**Task brief**
From the entries below, extract every line that includes the word "dart".

**Records from a data collection**
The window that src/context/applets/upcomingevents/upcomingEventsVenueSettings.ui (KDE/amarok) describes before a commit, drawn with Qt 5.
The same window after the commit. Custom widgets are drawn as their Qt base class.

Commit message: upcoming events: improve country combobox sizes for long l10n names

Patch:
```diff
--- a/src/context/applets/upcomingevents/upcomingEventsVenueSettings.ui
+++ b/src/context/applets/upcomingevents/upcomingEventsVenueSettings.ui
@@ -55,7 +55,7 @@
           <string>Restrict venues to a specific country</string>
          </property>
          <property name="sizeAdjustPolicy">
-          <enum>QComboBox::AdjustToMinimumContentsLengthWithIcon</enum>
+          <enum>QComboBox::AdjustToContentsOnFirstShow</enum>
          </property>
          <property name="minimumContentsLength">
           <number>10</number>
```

---

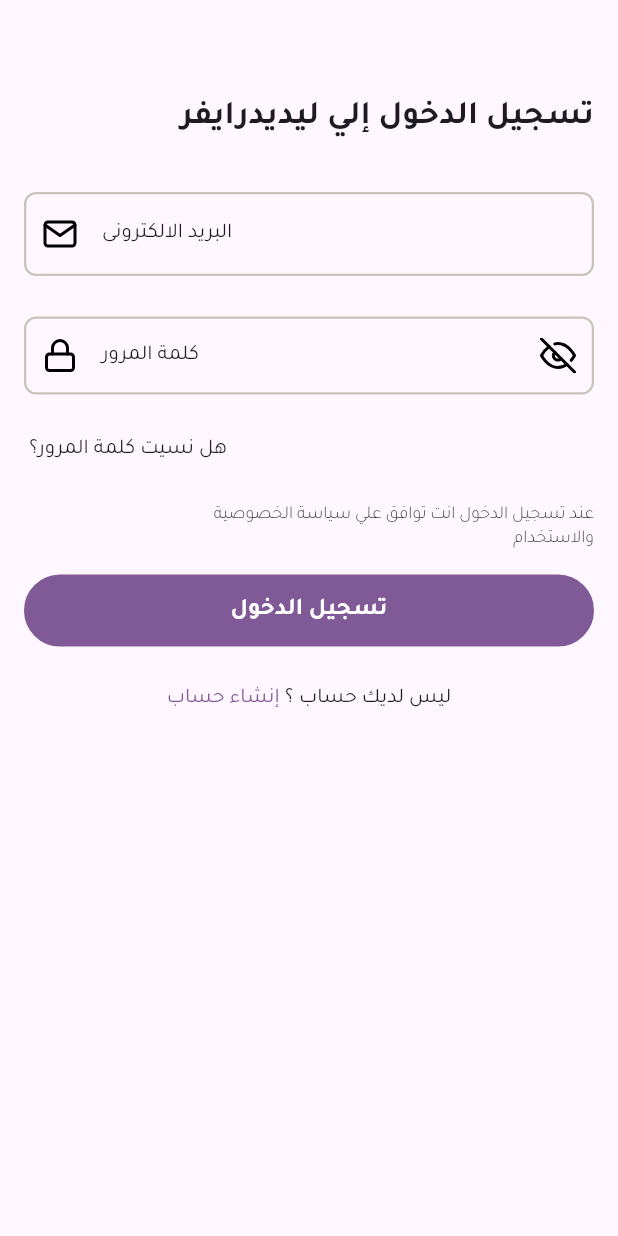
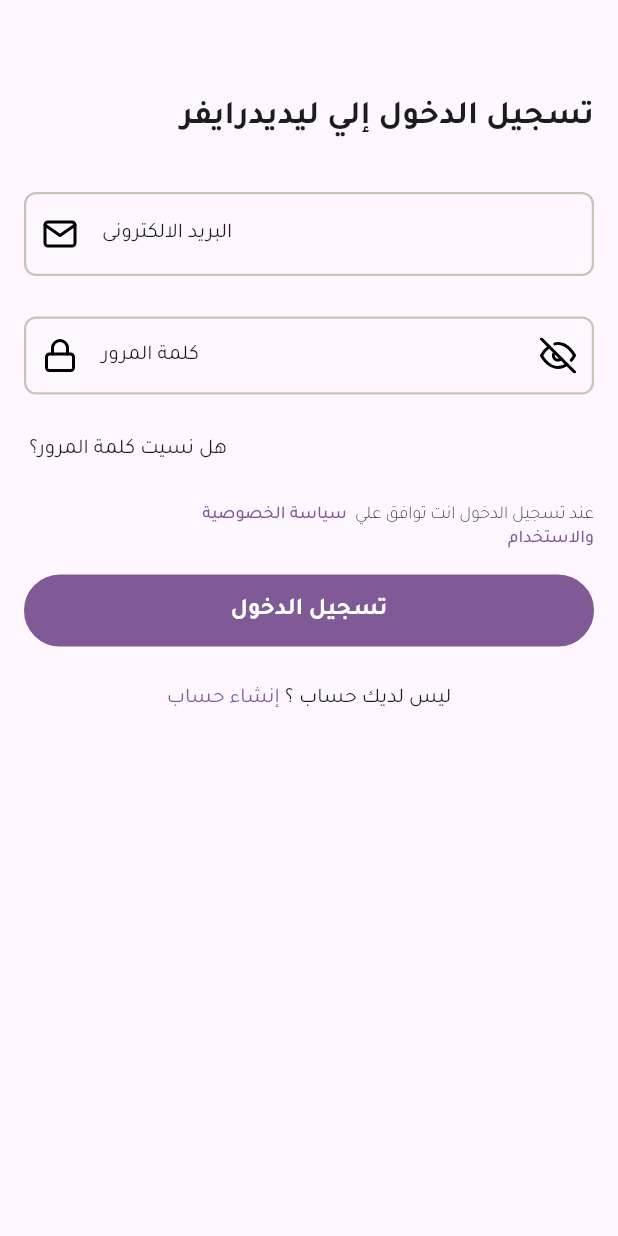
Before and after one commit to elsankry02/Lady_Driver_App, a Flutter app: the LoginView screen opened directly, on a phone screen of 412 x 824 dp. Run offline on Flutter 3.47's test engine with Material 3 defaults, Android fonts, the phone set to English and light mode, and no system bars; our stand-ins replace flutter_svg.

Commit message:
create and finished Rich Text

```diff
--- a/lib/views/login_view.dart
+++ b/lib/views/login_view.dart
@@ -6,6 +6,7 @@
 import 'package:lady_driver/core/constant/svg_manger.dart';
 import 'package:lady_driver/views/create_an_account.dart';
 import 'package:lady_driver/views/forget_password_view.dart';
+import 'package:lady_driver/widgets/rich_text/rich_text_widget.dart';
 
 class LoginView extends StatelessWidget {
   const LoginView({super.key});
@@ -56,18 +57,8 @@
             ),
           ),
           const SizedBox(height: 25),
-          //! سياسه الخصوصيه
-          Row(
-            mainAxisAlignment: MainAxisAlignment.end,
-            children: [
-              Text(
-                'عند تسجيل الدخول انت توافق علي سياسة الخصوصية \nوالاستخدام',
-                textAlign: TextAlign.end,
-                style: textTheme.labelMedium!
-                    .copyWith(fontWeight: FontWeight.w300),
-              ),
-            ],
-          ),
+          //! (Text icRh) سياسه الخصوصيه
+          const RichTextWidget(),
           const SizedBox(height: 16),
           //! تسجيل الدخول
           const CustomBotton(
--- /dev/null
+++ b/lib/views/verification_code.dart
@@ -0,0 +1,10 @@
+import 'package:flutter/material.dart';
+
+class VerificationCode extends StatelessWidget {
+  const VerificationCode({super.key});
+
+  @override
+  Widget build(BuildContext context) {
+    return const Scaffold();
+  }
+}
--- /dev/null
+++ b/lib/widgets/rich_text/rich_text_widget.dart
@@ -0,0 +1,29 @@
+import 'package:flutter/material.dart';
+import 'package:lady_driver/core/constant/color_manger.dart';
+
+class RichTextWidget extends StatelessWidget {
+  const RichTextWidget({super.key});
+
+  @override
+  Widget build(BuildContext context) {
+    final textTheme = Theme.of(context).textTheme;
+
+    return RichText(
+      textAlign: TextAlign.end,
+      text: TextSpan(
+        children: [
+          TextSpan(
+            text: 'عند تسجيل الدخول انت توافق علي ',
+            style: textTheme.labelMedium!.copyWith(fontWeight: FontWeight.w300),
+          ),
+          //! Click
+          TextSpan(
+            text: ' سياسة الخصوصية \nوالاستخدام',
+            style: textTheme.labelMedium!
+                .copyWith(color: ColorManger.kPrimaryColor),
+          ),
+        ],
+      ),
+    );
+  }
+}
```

---

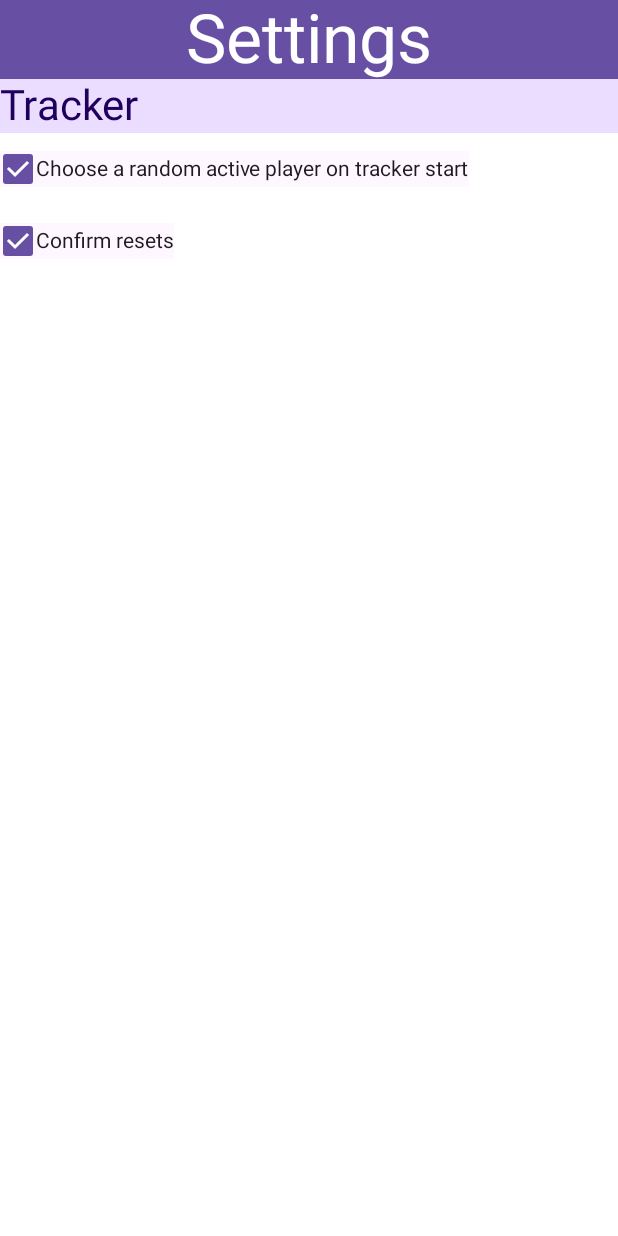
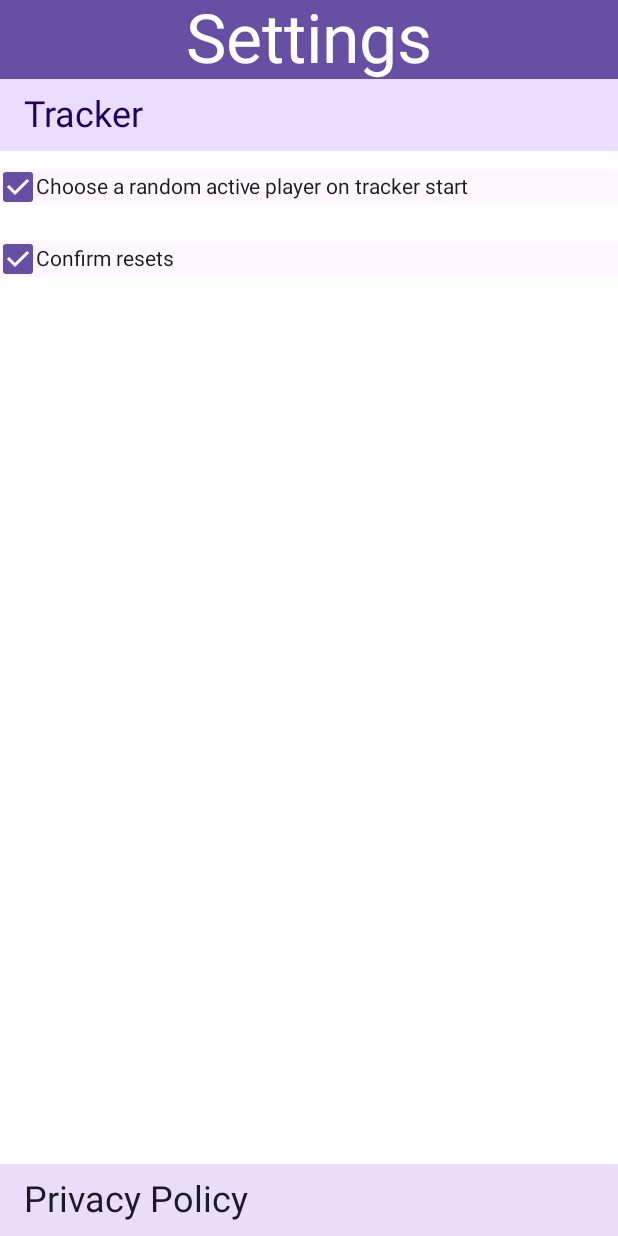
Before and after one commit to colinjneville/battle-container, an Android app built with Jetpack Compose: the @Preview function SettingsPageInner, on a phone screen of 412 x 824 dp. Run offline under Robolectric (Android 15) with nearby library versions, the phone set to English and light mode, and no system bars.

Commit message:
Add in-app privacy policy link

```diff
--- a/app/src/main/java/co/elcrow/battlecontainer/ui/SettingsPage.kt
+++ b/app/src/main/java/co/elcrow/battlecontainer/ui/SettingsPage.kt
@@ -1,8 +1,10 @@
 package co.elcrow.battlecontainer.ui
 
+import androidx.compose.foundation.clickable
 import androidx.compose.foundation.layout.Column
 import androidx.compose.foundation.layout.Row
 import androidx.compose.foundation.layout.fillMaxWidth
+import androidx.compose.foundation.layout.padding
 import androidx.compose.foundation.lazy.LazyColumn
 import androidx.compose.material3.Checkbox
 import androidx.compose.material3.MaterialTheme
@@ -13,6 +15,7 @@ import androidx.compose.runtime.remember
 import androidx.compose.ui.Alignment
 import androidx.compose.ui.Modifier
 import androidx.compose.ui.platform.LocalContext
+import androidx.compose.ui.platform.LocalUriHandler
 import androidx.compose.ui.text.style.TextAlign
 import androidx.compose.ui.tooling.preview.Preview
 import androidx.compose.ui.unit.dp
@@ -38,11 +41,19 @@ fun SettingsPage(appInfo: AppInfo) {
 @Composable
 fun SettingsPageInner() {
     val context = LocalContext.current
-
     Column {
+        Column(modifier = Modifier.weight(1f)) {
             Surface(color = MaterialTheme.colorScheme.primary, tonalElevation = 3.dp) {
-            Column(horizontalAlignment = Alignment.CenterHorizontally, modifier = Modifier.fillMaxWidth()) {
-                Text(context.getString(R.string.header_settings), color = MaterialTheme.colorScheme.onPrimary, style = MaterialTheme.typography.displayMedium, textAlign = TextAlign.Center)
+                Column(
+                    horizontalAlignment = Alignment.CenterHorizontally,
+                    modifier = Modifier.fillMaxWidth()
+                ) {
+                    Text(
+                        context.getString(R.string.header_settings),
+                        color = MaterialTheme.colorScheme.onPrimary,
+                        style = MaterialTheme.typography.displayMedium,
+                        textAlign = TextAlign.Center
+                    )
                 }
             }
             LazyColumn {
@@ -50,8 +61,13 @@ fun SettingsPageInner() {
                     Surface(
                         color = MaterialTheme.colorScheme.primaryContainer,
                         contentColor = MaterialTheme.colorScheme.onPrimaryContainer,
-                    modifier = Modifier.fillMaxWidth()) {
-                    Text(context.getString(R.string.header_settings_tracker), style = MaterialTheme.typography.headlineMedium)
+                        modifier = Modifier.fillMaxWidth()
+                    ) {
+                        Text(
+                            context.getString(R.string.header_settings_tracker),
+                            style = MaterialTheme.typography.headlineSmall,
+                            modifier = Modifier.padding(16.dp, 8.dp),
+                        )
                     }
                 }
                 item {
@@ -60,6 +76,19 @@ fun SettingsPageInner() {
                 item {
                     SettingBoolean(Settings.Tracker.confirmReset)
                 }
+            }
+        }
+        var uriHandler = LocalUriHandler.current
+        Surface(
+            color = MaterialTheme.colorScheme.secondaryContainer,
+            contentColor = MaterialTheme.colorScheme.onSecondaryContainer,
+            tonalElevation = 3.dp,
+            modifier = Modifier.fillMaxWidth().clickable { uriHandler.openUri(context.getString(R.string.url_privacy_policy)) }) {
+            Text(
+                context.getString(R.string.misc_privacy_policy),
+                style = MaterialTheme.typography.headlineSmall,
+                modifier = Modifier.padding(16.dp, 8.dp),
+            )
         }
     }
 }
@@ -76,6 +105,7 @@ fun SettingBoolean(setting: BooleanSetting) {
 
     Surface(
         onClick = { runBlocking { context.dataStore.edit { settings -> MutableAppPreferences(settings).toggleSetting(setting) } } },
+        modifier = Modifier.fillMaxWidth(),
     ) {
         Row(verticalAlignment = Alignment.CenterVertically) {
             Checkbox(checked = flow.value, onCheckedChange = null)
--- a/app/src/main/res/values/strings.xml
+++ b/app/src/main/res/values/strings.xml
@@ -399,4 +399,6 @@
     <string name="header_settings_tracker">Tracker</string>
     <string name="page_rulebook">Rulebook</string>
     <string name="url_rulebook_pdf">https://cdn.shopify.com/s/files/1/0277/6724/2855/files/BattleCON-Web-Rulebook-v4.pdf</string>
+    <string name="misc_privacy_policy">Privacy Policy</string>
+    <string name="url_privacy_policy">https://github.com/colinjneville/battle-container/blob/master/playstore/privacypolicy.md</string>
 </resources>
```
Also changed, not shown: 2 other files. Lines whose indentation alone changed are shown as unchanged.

**Task result**
--- a/lib/views/login_view.dart
+++ b/lib/views/login_view.dart
 import 'package:lady_driver/core/constant/svg_manger.dart';
 import 'package:lady_driver/views/create_an_account.dart';
 import 'package:lady_driver/views/forget_password_view.dart';
+import 'package:lady_driver/widgets/rich_text/rich_text_widget.dart';
+++ b/lib/views/verification_code.dart
+import 'package:flutter/material.dart';
+++ b/lib/widgets/rich_text/rich_text_widget.dart
+import 'package:flutter/material.dart';
+import 'package:lady_driver/core/constant/color_manger.dart';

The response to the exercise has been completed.